The United States military temporarily grounded all of its F-35 jets, the Defence Department's priciest fighter jets, for inspection Thursday following a crash in South Carolina last month. The cause of the crash is believed to be the result of a faulty fuel tube, though inspections of all F-35 planes operated by the US and its allies were scheduled to be conducted this week.
"We are actively partnering with the Pentagon's F-35 Joint Program Office, our global customers and Pratt & Whitney to support the resolution of this issue and limit disruption to the fleet," Lockheed Martin, the defence contractor that makes the F-35, said in a statement following the announcement.
The decision to ground the fighter jets follows a nonfatal crash of an F-35B near the Marine Corp Air Station Beaufort on September 28. CNN reported at the time that the pilot was able to safely eject from the aircraft. Nonetheless, a fleet-wide inspection of all F-35s overseen by a Navy aircraft mishap board was expected to be completed within the next couple of days, a Pentagon spokesperson said Thursday, and any suspect fuel tubes would be replaced.
According to CNN, there are collectively more than 240 F-35s in inventory between the Navy, Air Force, and Marines.
The grounded jets also included those of 11 international program partners, NBC News reported. Joe Dellavedova, the director of public affairs for the F-35 program, said that it would "take every measure to ensure safe operations while we deliver, sustain and modernise the F-35 for the warfighter and our defence partners."
This is hardly the first incident involving the F-35. The flight program has a laundry list of deficiencies and problems that involve glitches with its radar systems, operational performance flaws, and maintenance issues.
But Dellavedova told NBC News that the incident would not affect the Pentagon's decision to continue doing business with Lockheed. In fact, in spite of expensive and frequently missed deadlines, Reuters reported, Lockheed is expected to deliver 91 jets this year at a cost of $US90 ($127) million a pop.

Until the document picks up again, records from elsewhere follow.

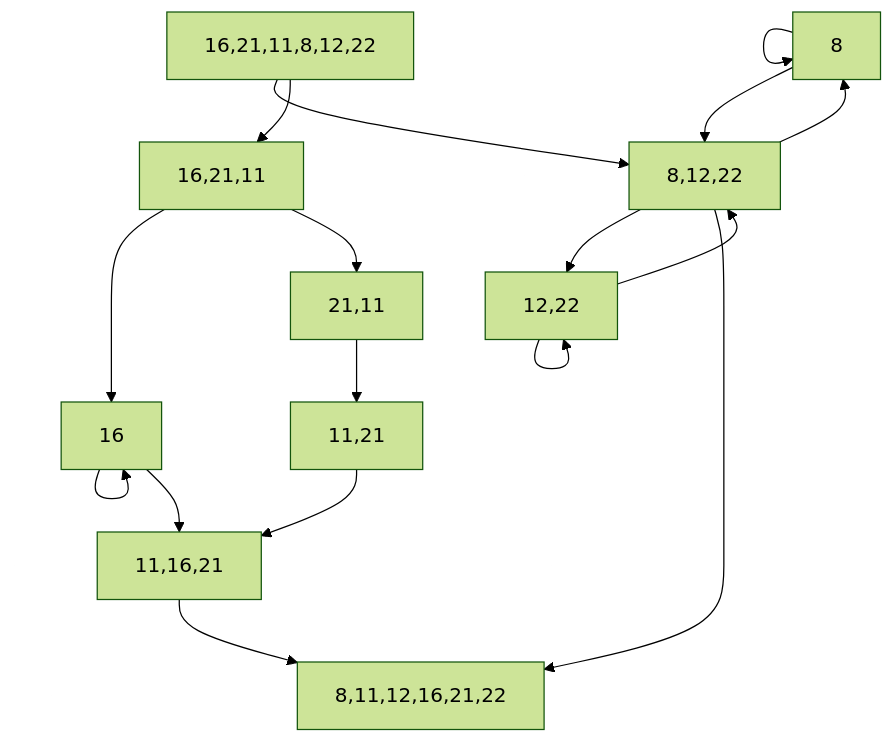
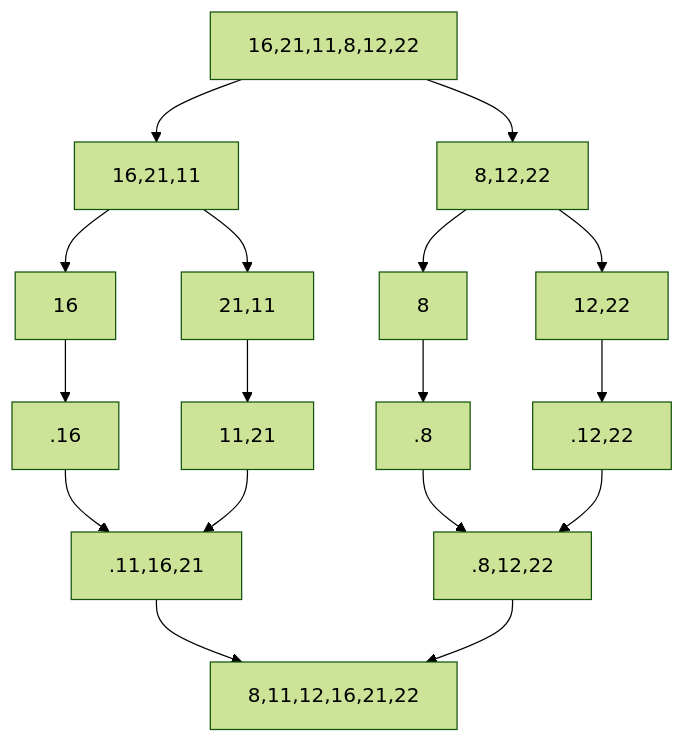
Before and after one commit to demirkolorg/Merge-Sort: the diagram in README.md, drawn with Mermaid (forest theme).

````diff
--- a/README.md
+++ b/README.md
@@ -15,28 +15,23 @@
 ```mermaid
   graph TD;
       16,21,11,8,12,22-->8,12,22;
       16,21,11,8,12,22-->16,21,11;
 
       8,12,22-->8;
       8,12,22-->12,22;
 
       16,21,11-->16;
       16,21,11-->21,11;
-
+      
       21,11-->11,21;
-
-      16-->16;
-
-      8-->8;
-
-      12,22-->12,22;
-      8-->8,12,22;
-
-      12,22-->8,12,22;
-      16-->11,16,21;
-
-        11,21-->11,16,21;
-      11,16,21-->8,11,12,16,21,22;
-      8,12,22-->8,11,12,16,21,22;
+      16-->.16;
+      8-->.8;
+      12,22-->.12,22;
+      .8-->.8,12,22;
+      .12,22-->.8,12,22;
+      .16-->.11,16,21;
+       11,21-->.11,16,21;
+      .11,16,21-->8,11,12,16,21,22;
+      .8,12,22-->8,11,12,16,21,22;
     
 ```
````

That's a hell of a lot of money for a plane that keeps fucking up. Then again, the president of the United States seems to think the thing is literally invisible, so there's that.